• **WHAT IS NEEDED**:
Please report every line from the material that contains the word "Multi".

• **THE RECORDS**:
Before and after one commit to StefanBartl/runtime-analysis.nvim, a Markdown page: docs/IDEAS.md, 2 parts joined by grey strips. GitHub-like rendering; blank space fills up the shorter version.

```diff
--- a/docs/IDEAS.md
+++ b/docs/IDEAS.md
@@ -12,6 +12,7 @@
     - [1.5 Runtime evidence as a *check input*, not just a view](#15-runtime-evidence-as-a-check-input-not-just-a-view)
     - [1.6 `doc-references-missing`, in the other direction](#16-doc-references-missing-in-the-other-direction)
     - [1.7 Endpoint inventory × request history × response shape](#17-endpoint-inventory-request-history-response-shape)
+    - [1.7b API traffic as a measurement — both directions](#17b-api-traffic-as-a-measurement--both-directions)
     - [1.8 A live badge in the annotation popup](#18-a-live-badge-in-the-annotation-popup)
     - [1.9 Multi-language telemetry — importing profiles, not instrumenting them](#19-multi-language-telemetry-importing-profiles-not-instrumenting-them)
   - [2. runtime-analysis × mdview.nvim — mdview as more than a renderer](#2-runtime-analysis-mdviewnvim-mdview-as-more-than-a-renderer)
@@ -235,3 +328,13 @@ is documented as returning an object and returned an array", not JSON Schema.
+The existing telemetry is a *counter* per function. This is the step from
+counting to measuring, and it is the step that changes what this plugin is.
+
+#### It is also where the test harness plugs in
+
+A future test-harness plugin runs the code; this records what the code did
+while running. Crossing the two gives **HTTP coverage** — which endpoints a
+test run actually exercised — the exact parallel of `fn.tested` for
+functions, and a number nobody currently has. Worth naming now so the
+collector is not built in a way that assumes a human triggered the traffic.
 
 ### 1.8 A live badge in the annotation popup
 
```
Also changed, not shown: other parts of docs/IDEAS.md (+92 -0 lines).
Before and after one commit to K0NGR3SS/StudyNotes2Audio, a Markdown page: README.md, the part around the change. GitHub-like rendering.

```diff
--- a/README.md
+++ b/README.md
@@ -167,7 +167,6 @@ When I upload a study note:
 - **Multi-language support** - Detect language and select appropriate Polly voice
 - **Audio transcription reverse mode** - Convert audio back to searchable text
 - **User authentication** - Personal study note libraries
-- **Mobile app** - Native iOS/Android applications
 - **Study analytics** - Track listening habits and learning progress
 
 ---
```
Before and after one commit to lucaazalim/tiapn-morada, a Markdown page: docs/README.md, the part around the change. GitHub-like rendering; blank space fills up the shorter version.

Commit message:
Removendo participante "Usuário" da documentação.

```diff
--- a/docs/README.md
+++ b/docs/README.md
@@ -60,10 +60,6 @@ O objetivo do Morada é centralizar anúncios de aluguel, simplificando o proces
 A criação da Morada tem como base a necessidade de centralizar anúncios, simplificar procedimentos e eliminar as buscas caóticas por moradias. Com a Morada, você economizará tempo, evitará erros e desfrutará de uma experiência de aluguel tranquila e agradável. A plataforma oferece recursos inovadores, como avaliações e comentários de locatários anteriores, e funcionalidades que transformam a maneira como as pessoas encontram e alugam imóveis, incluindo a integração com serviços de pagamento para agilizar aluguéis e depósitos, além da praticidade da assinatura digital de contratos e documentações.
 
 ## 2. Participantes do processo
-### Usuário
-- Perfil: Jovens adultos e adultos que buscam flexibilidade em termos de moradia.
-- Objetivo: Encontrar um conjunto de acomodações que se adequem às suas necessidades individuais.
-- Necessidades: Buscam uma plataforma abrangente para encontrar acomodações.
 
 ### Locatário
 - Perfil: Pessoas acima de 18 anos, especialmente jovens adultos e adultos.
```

• **THE ANSWER**:
     - [1.9 Multi-language telemetry — importing profiles, not instrumenting them](#19-multi-language-telemetry-importing-profiles-not-instrumenting-them)
 - **Multi-language support** - Detect language and select appropriate Polly voice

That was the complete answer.